Revisiting P.T. Anderson’s Punch-Drunk Love
It’s not exactly a surprising thing anymore for Adam Sandler to get away from the broad comedies with which he’s long been synonymous and take on a starring dramatic role, with an auteur director.
But the first time he did that was in 2002’s Punch-Drunk Love, in which Sandler teamed up with Paul Thomas Anderson. There’s also no overestimating how jarring it was at the time for Sandler to appear in a film like this- not only a non-comedy but something with such a weird, unconventional tone and pace. The film arrived 20 years ago, opening in small markets in early October of 2022 and going into wide release in November.
Punch-Drunk Love is a character study, about a strange man getting into some strange adventures. Sandler, in the film, plays Barry Egan, a depressed and lonely man in his 30s, frequently badgered and insulted by his large gaggle of sisters. They’re overbearing and express concern, while at the same time often viciously insulting him.
In addition, he’s trying to exploit a loophole in a pudding promotion in order to earn unlimited frequent flier miles, and at the same time, he’s being extorted by a phone sex line company. This was based on a true story of a guy who really did that.
Yes, he’ll fly into the occasional rage, just like Sandler often did (and does) in his comedies. But Barry is a very different animal, for sure. Punctuating it all, Sandler spends the entire running time of the movie wearing a loud electric blue suit, as an unconventionally jaunty score by Jon Brion plays.
The film mostly follows Barry’s attempts to escape his loneliness through a budding romance with Lena (Emily Watson.) And this is perhaps the most moving thing in the movie: It’s the story of a strange guy who manages to find a woman who’s on that exact same wavelength.
This gets complicated when henchmen of the phone sex boss (Philip Seymour Hoffman) get rough with him, but things thankfully end happily. But his new relationship gives Barry a confidence he’d been lacking before.
“I have a love in my life,” he says at one point. “It makes me stronger than anything you can imagine.”

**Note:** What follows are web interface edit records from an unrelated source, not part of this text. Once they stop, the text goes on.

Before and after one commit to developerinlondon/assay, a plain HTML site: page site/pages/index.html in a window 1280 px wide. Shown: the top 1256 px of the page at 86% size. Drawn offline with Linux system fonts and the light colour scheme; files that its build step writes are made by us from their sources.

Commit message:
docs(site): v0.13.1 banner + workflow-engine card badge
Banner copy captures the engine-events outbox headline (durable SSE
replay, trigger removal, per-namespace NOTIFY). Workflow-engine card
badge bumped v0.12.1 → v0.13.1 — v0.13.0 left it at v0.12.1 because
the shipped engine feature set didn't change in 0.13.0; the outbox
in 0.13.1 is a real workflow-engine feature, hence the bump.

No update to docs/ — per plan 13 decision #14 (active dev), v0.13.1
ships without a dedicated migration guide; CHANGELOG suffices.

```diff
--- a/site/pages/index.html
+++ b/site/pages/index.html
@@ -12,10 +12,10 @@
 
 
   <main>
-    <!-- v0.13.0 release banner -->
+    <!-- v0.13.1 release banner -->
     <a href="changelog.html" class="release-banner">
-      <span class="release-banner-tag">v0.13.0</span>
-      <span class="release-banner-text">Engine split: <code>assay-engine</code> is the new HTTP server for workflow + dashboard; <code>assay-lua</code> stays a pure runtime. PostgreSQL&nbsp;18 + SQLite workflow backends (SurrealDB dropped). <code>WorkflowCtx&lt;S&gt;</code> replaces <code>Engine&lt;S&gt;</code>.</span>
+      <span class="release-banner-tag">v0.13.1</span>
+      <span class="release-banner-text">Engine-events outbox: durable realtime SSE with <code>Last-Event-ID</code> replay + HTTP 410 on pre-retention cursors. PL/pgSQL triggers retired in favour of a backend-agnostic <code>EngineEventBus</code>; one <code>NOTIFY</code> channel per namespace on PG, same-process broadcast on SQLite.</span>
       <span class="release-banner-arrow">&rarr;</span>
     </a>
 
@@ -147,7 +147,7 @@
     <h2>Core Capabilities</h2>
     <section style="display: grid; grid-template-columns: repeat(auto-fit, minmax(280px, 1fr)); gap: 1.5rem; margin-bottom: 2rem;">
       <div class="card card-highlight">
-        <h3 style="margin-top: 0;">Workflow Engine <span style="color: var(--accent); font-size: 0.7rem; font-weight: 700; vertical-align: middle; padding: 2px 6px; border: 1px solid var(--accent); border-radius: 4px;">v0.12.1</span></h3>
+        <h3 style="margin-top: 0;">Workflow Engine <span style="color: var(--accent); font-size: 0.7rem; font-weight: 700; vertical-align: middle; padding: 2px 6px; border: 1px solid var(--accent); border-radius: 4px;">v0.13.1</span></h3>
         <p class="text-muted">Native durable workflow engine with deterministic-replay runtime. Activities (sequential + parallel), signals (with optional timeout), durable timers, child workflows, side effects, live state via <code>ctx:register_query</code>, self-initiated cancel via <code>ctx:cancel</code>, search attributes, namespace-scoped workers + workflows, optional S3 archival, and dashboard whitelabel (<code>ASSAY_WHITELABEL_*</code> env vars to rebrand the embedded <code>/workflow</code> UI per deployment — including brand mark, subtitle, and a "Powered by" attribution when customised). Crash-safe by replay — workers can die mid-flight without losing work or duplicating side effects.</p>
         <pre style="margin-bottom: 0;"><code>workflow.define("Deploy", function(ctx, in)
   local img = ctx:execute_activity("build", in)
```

In Anderson’s filmography, Punch-Drunk Love came fourth, three years after Magnolia and five years before There Will Be Blood. Punch-Drunk Love is also, at 95 minutes, the shortest film Anderson has made by a significant margin. Anderson was said to have wanted to make a shorter film after the lengthy Boogie Nights and Magnolia.

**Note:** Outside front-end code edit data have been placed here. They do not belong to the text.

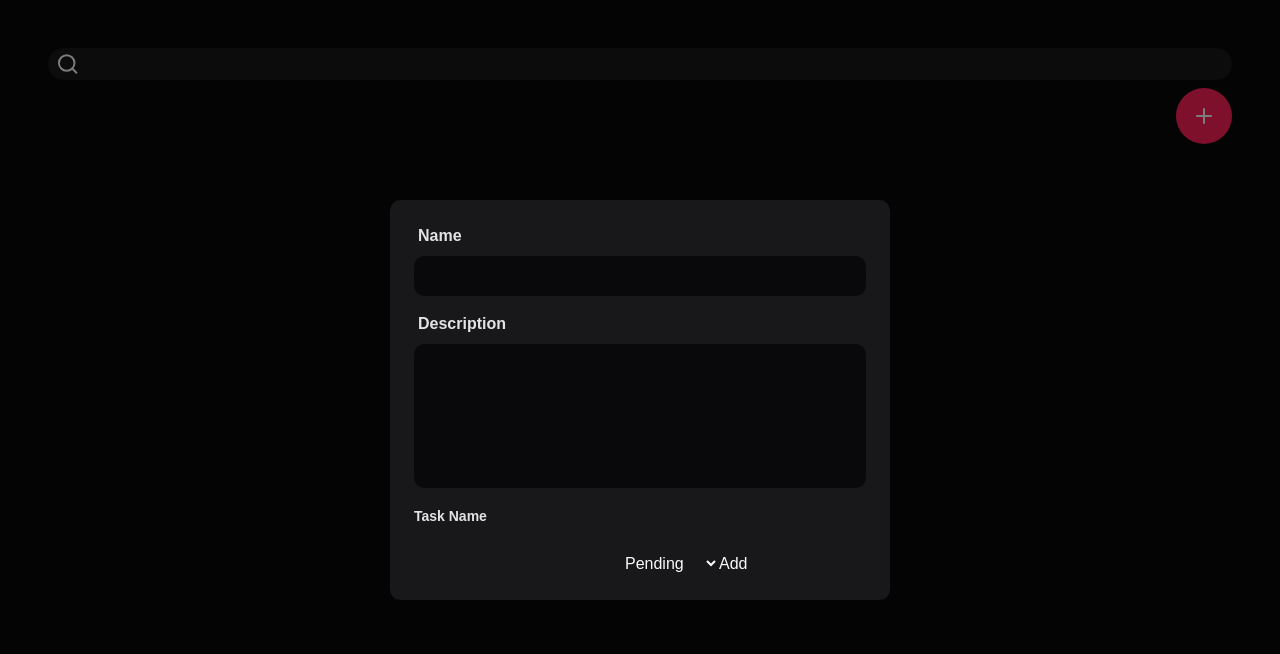
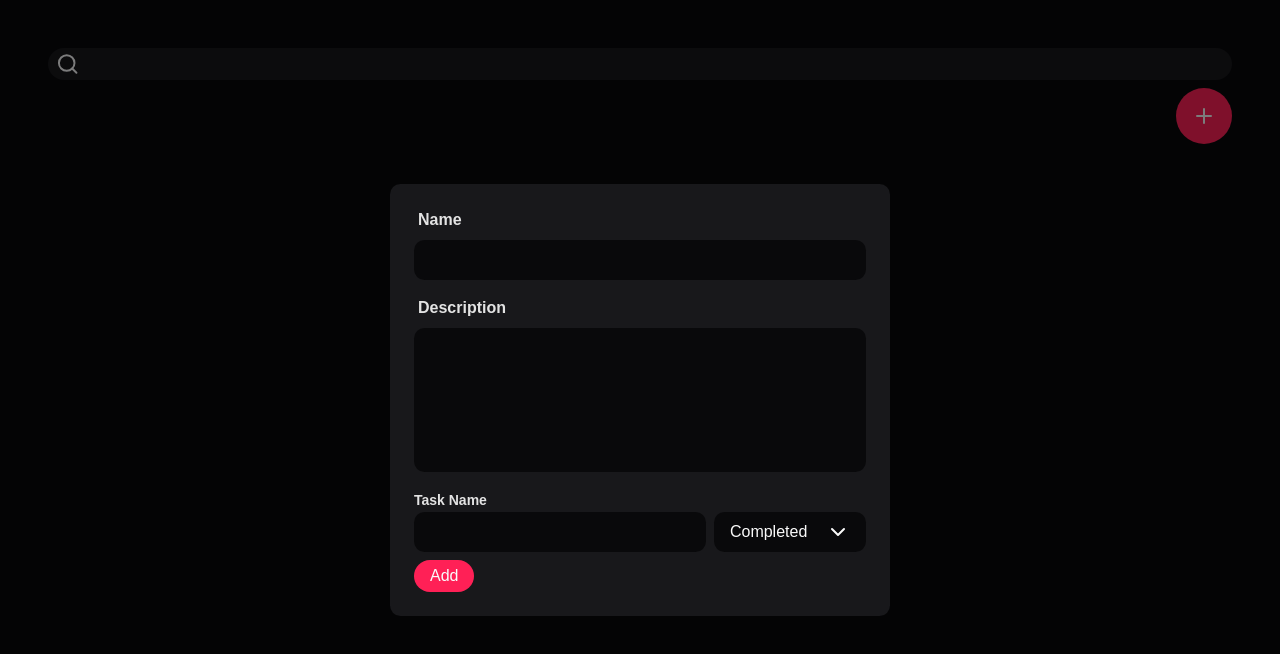
Before and after one commit to Scorpion963/notes, a Next.js app: page / in a window 1280 px wide. Both pictures are taken after a click on the button 1204 px from the left and 116 px from the top of the page. Shown: the top 654 px of the page. Built offline with nearby package versions, Linux system fonts and the light colour scheme.

Commit message:
updated the form

```diff
--- a/package.json
+++ b/package.json
@@ -12,6 +12,7 @@
     "@hookform/resolvers": "^5.2.2",
     "clsx": "^2.1.1",
     "drizzle-orm": "^0.44.7",
+    "framer-motion": "^12.23.25",
     "lucide-react": "^0.555.0",
     "next": "16.0.3",
     "pg": "^8.16.3",
--- a/src/components/AddNoteForm.tsx
+++ b/src/components/AddNoteForm.tsx
@@ -7,6 +7,8 @@ import Input from "./ui/Input";
 import Label from "./ui/Label";
 import TextArea from "./ui/TextArea";
 import Select from "./ui/Select";
+import Button from "./ui/Button";
+import { Plus } from "lucide-react";
 
 const TaskSchema = z.object({
   name: z.string().min(1),
@@ -102,26 +104,36 @@ export default function AddNoteForm() {
 
       <div>
         <Label className="text-sm">Task Name</Label>
-
+        <div className="flex flex-col gap-2">
+          <div className="flex items-center gap-2">
+            <Controller
+              name="addTask.name"
+              control={control}
+              defaultValue={""}
+              render={({ field: { onChange, value } }) => (
+                <Input onChange={onChange} value={value} />
+              )}
+            />
             <Controller
               name="addTask.status"
               control={control}
+              defaultValue={"completed"}
               render={({ field: { onChange, value } }) => (
-            <Select value={value} onChange={onChange} options={[{label: "Pending", value:TASK_STATUSES[0]}, {label: "Completed", value:TASK_STATUSES[1]}]}></Select>
+                <Select
+                  className="w-1/2"
+                  value={value!}
+                  onChange={onChange}
+                  options={[
+                    { label: "Pending", value: TASK_STATUSES[0] },
+                    { label: "Completed", value: TASK_STATUSES[1] },
+                  ]}
+                ></Select>
               )}
             />
-
-        <input {...register(`addTask.name`)} type="text" />
-        <select {...register(`addTask.status`)}>
-          <option className="" value={TASK_STATUSES[0]}>
-            Pending
-          </option>
-          <option className="" value={TASK_STATUSES[1]}>
-            Completed
-          </option>
-        </select>
-        <button
+          </div>
+          <Button
             type="button"
+            className="w-fit px-4"
             onClick={() => {
               const task = getValues("addTask");
               const { success, error } = TaskSchema.safeParse(task);
@@ -134,16 +146,34 @@ export default function AddNoteForm() {
             }}
           >
             Add
-        </button>
+          </Button>
+        </div>
 
-        <ul>
+        <ul className="space-y-2 overflow-y-scroll max-h-[140px]">
           {fields.map((item, index) => (
-            <li key={item.id}>
-              <input {...register(`tasks.${index}.name`)} />
-              <select {...register(`tasks.${index}.status`)}>
-                <option value={TASK_STATUSES[0]}>Pending</option>
-                <option value={TASK_STATUSES[1]}>Completed</option>
-              </select>
+            <li className="flex gap-2" key={item.id}>
+              <Controller
+                name={`tasks.${index}.name`}
+                control={control}
+                render={({ field: { onBlur, onChange, value } }) => (
+                  <Input onBlur={onBlur} onChange={onChange} value={value} />
+                )}
+              />
+              <Controller
+                name={`tasks.${index}.status`}
+                control={control}
+                render={({ field: { onChange, value } }) => (
+                  <Select
+                    className="w-1/2"
+                    onChange={onChange}
+                    value={value!}
+                    options={[
+                      { label: "Pending", value: TASK_STATUSES[0] },
+                      { label: "Completed", value: TASK_STATUSES[1] },
+                    ]}
+                  />
+                )}
+              />
             </li>
           ))}
         </ul>
--- a/src/components/ui/Option.tsx
+++ b/src/components/ui/Option.tsx
@@ -1,8 +1,9 @@
+import cn from "@/lib/cn";
 import { ReactNode } from "react";
 
 
-export default function Option <T>({value, children, onClick} : {value: T, children: ReactNode, onClick: () => void}) {
-    return <li onClick={onClick}>
+export default function Option <T>({value, children, onClick, className} : {value: T, children: ReactNode, onClick: () => void, className?: string}) {
+    return <li className={cn("w-full outline-none bg-background border border-transparent hover:border-primary focus:ring-3 focus:ring-primary px-4 py-2 rounded-lg transition-all cursor-pointer", className)} onClick={onClick}>
         {children}
     </li>
 }
--- a/src/components/ui/Select.tsx
+++ b/src/components/ui/Select.tsx
@@ -2,23 +2,29 @@
 import cn from "@/lib/cn";
 import { useEffect, useRef, useState } from "react";
 import Option from "./Option";
+import { capitalize } from "@/lib/formatters";
+import { AnimatePresence } from "framer-motion";
+import { motion } from "framer-motion";
+import { ChevronDown } from "lucide-react";
 
-type Option <T> = {
+type Option<T> = {
   value: T;
   label: string;
 };
 
 type SelectProps<T> = {
   onChange: (value: T) => void;
-  value: string | undefined;
+  value: string;
   options: Option<T>[];
   defaultIndex?: number;
+  className?: string
 };
 
 export default function Select<T>({
   onChange,
   options,
   value,
+  className,
   defaultIndex = 0,
 }: SelectProps<T>) {
   const [isOpen, setIsOpen] = useState(false);
@@ -37,13 +43,27 @@ export default function Select<T>({
   }, []);
 
   return (
-    <div ref={ref} className="relative">
-      <button type="button" onClick={() => setIsOpen(prev => !prev)}>
-        {value}
+    <div
+      ref={ref}
+      className={cn("relative w-full outline-none bg-background hover:bg-background/90 focus:ring-3 focus:ring-primary px-4 py-2 rounded-lg transition-all", className)}
+    >
+      <button
+        type="button"
+        className="w-full text-left flex justify-between"
+        onClick={() => setIsOpen((prev) => !prev)}
+      >
+        {capitalize(value!)}
+          <ChevronDown className={`${isOpen ? 'rotate-180' : 'rotate-0'} transition-all`} />
       </button>
 
+      <AnimatePresence>
         {isOpen && (
-        <ul className="absolute">
+          <motion.ul
+            initial={{ scale: 0.5, opacity: 0 }}
+            animate={{ scale: 1, opacity: 1 }}
+            exit={{ scale: 0.5, opacity: 0 }}
+            className="absolute inset-0 top-12 w-full z-50"
+          >
             {options.map((item, index) => (
               <Option
                 onClick={() => {
@@ -56,8 +76,9 @@ export default function Select<T>({
                 {item.label}
               </Option>
             ))}
-        </ul>
+          </motion.ul>
         )}
+      </AnimatePresence>
     </div>
   );
 }
--- /dev/null
+++ b/src/lib/formatters.ts
@@ -0,0 +1,3 @@
+export function capitalize(s: string) {
+  return s[0].toUpperCase() + s.slice(1);
+}
```
Also changed, not shown: 1 other file (tests, documents, lock files or other folders). Lines whose indentation alone changed are shown as unchanged.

Anderson once said in an interview that he was motivated to create Sandler’s character by “The Denise Show” sketch on Saturday Night Live, featuring Sandler pining over an ex-girlfriend and getting angry.
Sandler and Anderson never worked together again, and while the director is known for working with a consistent company of actors, he was also one-and-done with Mark Wahlberg and Tom Cruise, in addition to Sandler.

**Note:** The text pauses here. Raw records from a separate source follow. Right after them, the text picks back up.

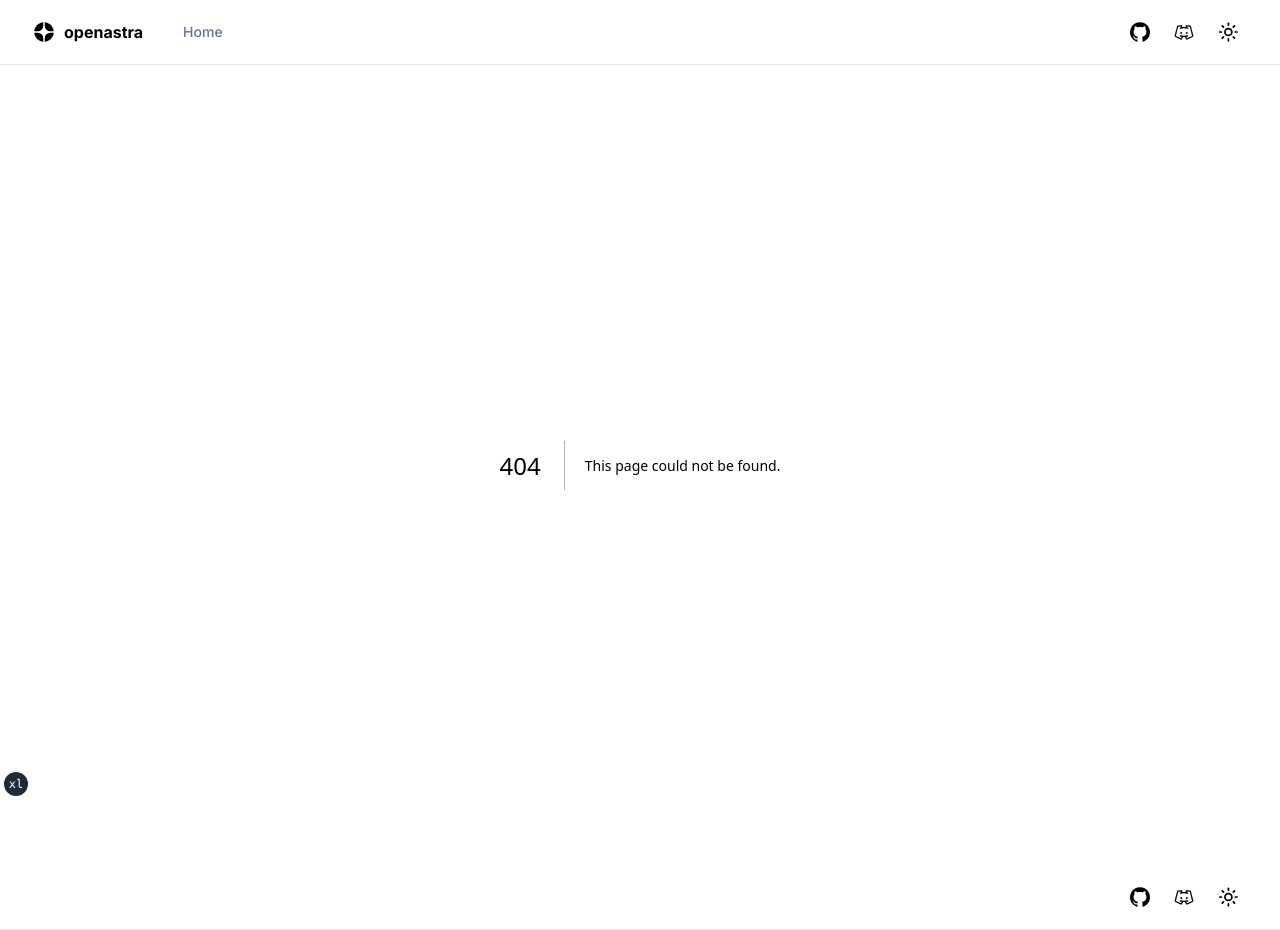
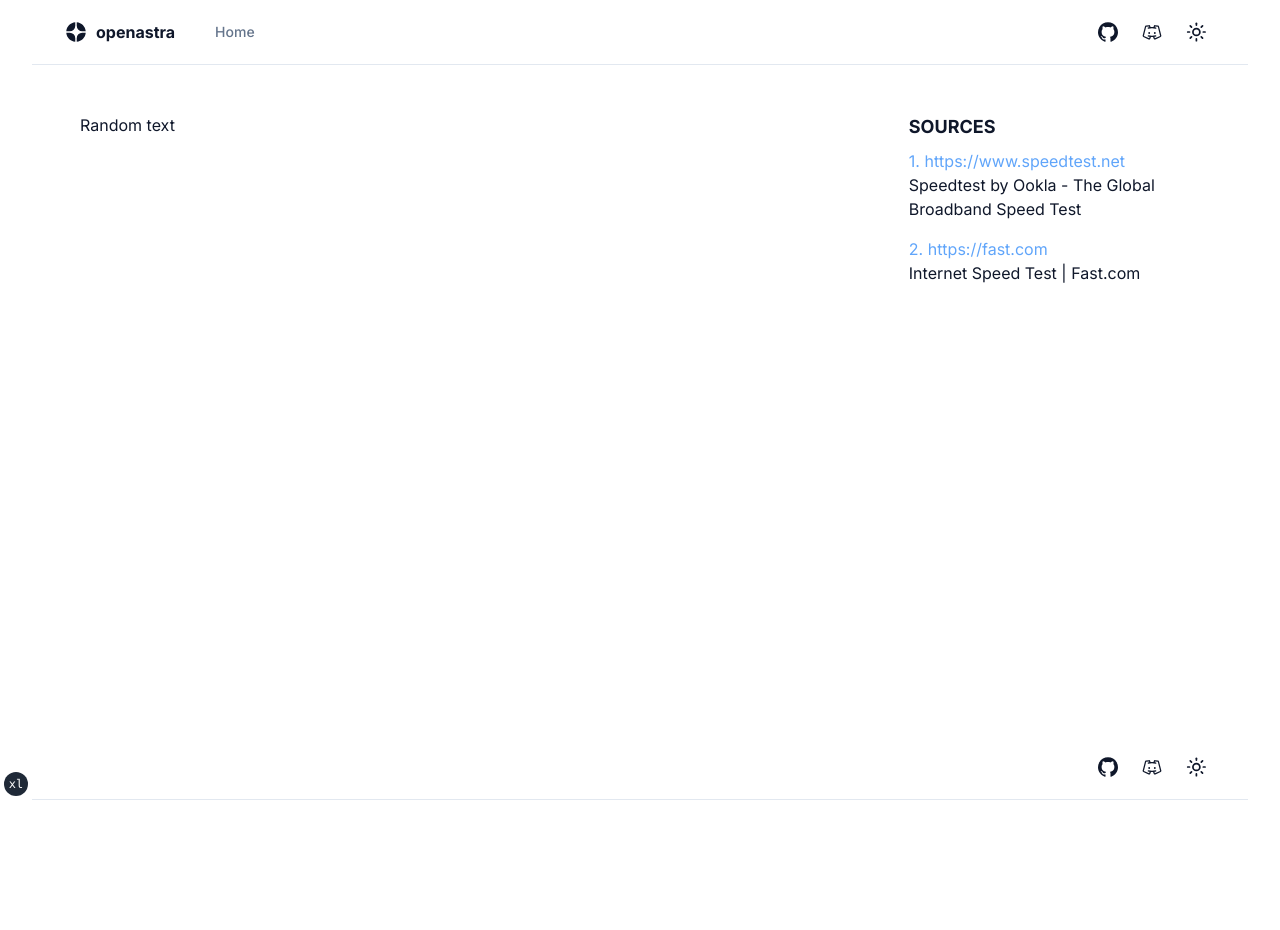
Before and after one commit to NeuclaiLabs/centroid, a Next.js app: page /search in a window 1280 px wide. Before the commit this address had no page. After the commit the page ends 800 px from the top, so only its background shows below. Built offline with nearby package versions, Linux system fonts and the light colour scheme.

Commit message:
feat: add conversation page

```diff
--- a/app/layout.tsx
+++ b/app/layout.tsx
@@ -42,11 +42,9 @@ export default function RootLayout({ children }: RootLayoutProps) {
           )}
         >
           <ThemeProvider attribute="class" defaultTheme="system" enableSystem>
-            <div className="flex min-h-screen flex-col">
+            <div className="container mx-auto  flex min-h-screen flex-col">
               <SiteHeader />
-              <main className="flex w-full flex-1 items-center justify-center">
-                <div className="w-full">{children}</div>
-              </main>
+              <main className="flex w-full flex-1">{children}</main>
               <SiteFooter />
             </div>
             <TailwindIndicator />
--- a/app/page.tsx
+++ b/app/page.tsx
@@ -1,14 +1,12 @@
-import Link from "next/link"
-
-import { siteConfig } from "@/config/site"
-import { buttonVariants } from "@/components/ui/button"
 import { Search } from "@/components/search"
 
 export default function IndexPage() {
   return (
     // Ensuring the main container allows for full height alignment
-    <section className="container mx-auto flex min-h-full flex-col items-center justify-center p-4 pb-10">
-      <Search />
-    </section>
+    <div className="container mx-auto flex w-full flex-1 items-center justify-center">
+      <section className=" flex min-h-full flex-col items-center justify-center p-4 pb-10">
+        <Search />
+      </section>
+    </div>
   )
 }
--- /dev/null
+++ b/app/search/page.tsx
@@ -0,0 +1,15 @@
+"use client"
+
+import { useSearchParams } from "next/navigation"
+
+import { Conversation } from "@/components/conversation"
+
+export default function IndexPage() {
+  const searchParams = useSearchParams()
+  return (
+    // Ensuring the main container allows for full height alignment
+    <section className="container mx-auto flex min-h-full flex-col  p-4 pb-10">
+      <Conversation />
+    </section>
+  )
+}
--- /dev/null
+++ b/components/conversation.tsx
@@ -0,0 +1,42 @@
+import React from "react"
+
+export function Conversation() {
+  const sources = [
+    {
+      url: "https://www.speedtest.net",
+      description: "Speedtest by Ookla - The Global Broadband Speed Test",
+    },
+    {
+      url: "https://fast.com",
+      description: "Internet Speed Test | Fast.com",
+    },
+    // Add more sources as needed
+  ]
+  return (
+    <div className="flex flex-col md:flex-row">
+      <div className="p-4 md:w-70">
+        <div className="rounded-md p-4 ">
+          <p>Random text</p>
+        </div>
+      </div>
+      <div className="p-4 md:w-30">
+        <div className="rounded-md p-4 ">
+          <h2 className="mb-2 text-lg font-bold">SOURCES</h2>
+          {sources.map((source, index) => (
+            <div key={index} className="mb-4">
+              <a
+                href={source.url}
+                target="_blank"
+                rel="noopener noreferrer"
+                className="text-blue-400 hover:underline"
+              >
+                {index + 1}. {source.url}
+              </a>
+              <p>{source.description}</p>
+            </div>
+          ))}
+        </div>
+      </div>
+    </div>
+  )
+}
--- a/components/search.tsx
+++ b/components/search.tsx
@@ -1,12 +1,23 @@
 "use client"
 
 import React, { ChangeEvent, useState } from "react"
+import { useRouter } from "next/navigation"
 
 import { Icons } from "@/components/icons"
 
+export function Search() {
+  const router = useRouter()
+  const [searchQuery, setSearchQuery] = useState<string>("")
+  const [addSearchToContext, setaddSearchToContext] = useState<boolean>(false)
+  const onButtonClick = () => {
+    router.push("/search?q=" + searchQuery.trim())
+  }
   const Button = ({ text }: { text: string }) => {
     return (
-    <button className=" focus:shadow-outline rounded-lg px-4 py-2 shadow-md transition duration-300 ease-in-out hover:scale-105 focus:outline-none">
+      <button
+        onClick={onButtonClick}
+        className=" focus:shadow-outline rounded-lg px-4 py-2 shadow-md transition"
+      >
         {text}
       </button>
     )
@@ -22,10 +33,6 @@ const ButtonContainer = () => {
       </div>
     )
   }
-
-export function Search() {
-  const [searchQuery, setSearchQuery] = useState<string>("")
-  const [addSearchToContext, setaddSearchToContext] = useState<boolean>(false)
 
   const handleSearchChange = (e: ChangeEvent<HTMLTextAreaElement>) => {
     setSearchQuery(e.target.value)
--- a/components/site-header.tsx
+++ b/components/site-header.tsx
@@ -8,7 +8,7 @@ import { ThemeToggle } from "@/components/theme-toggle"
 
 export function SiteHeader() {
   return (
-    <header className="sticky top-0 z-40 w-full border-b bg-background">
+    <header className="sticky top-0 z-40 w-full justify-center border-b bg-background">
       <div className="container flex h-16 items-center space-x-4 sm:justify-between sm:space-x-0">
         <MainNav items={siteConfig.mainNav} />
         <div className="flex flex-1 items-center justify-end space-x-4">
--- a/tailwind.config.js
+++ b/tailwind.config.js
@@ -13,6 +13,10 @@ module.exports = {
       },
     },
     extend: {
+      width: {
+        70: "70%",
+        30: "30%",
+      },
       colors: {
         border: "hsl(var(--border))",
         input: "hsl(var(--input))",
```
Lines whose indentation alone changed are shown as unchanged.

In his Punch-Drunk Love performance, Sandler showed that he was capable of something very different. And while the actor has continued to frequently make silly comedies, mostly for Netflix these days, he has also occasionally done acclaimed work, most recently the Safdie brothers’ 2019 Uncut Gems, and in this year’s Hustle, a crowd-pleasing basketball movie in which he played a scout.
Punch-Drunk Love is among the best movies Adam Sandler has ever starred in. I wouldn’t put it that high in Anderson’s filmography, as I’d rank Boogie Nights, Inherent Vice, Licorice Pizza, and Magnolia higher, although I’d put it after those.
At any rate, Punch-Drunk Love is now streaming online.